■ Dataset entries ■
---------------
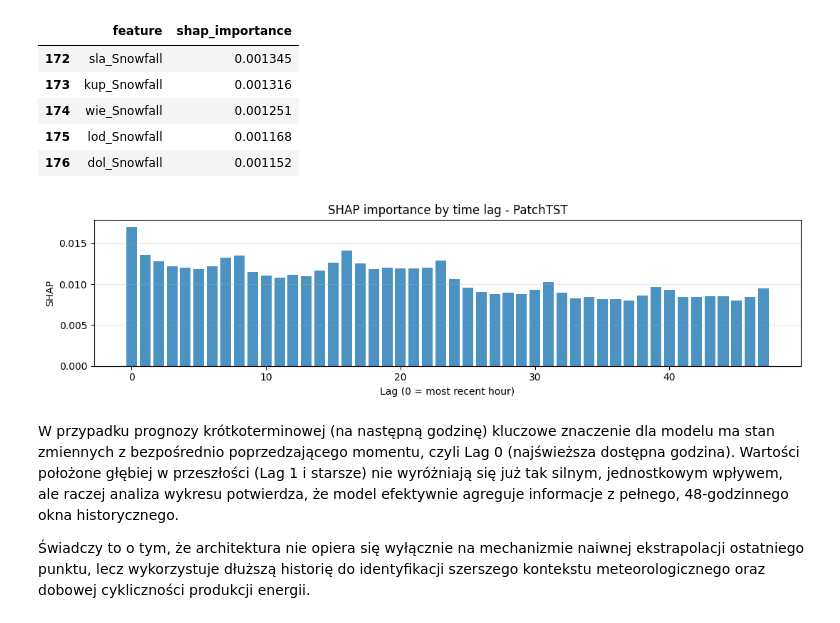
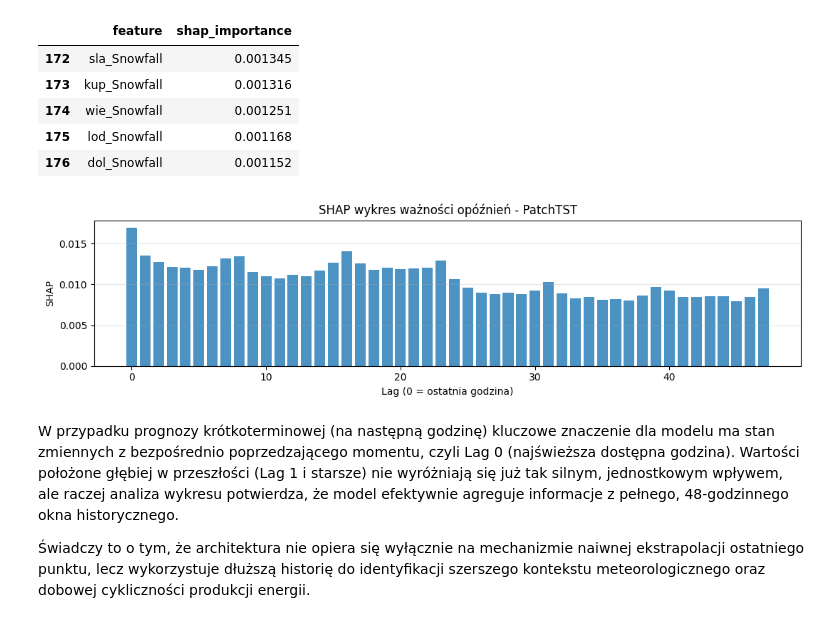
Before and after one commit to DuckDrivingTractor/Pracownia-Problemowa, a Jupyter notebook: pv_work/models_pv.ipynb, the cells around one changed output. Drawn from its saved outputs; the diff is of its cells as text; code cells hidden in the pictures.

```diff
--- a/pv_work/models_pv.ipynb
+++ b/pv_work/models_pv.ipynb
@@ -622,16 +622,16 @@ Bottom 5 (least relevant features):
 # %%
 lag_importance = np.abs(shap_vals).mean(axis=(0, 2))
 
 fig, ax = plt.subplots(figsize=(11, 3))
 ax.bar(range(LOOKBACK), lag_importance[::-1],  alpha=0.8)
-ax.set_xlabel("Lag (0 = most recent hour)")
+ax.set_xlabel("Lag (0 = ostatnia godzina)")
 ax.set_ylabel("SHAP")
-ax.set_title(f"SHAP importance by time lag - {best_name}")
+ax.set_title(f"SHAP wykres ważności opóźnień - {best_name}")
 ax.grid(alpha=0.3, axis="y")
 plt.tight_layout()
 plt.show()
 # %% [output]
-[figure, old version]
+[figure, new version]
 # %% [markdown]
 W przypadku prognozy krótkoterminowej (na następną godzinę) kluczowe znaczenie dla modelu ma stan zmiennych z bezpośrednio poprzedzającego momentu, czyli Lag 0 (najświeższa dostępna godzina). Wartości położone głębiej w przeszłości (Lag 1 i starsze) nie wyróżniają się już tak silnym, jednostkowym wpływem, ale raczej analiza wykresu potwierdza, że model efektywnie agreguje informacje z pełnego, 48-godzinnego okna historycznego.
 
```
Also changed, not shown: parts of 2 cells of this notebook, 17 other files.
---------------
■ WORK INSTRUCTION ■
One number is the expected answer: the count of lines above that hold the word "output".

■ RESPONSE TO THIS EXERCISE ■
2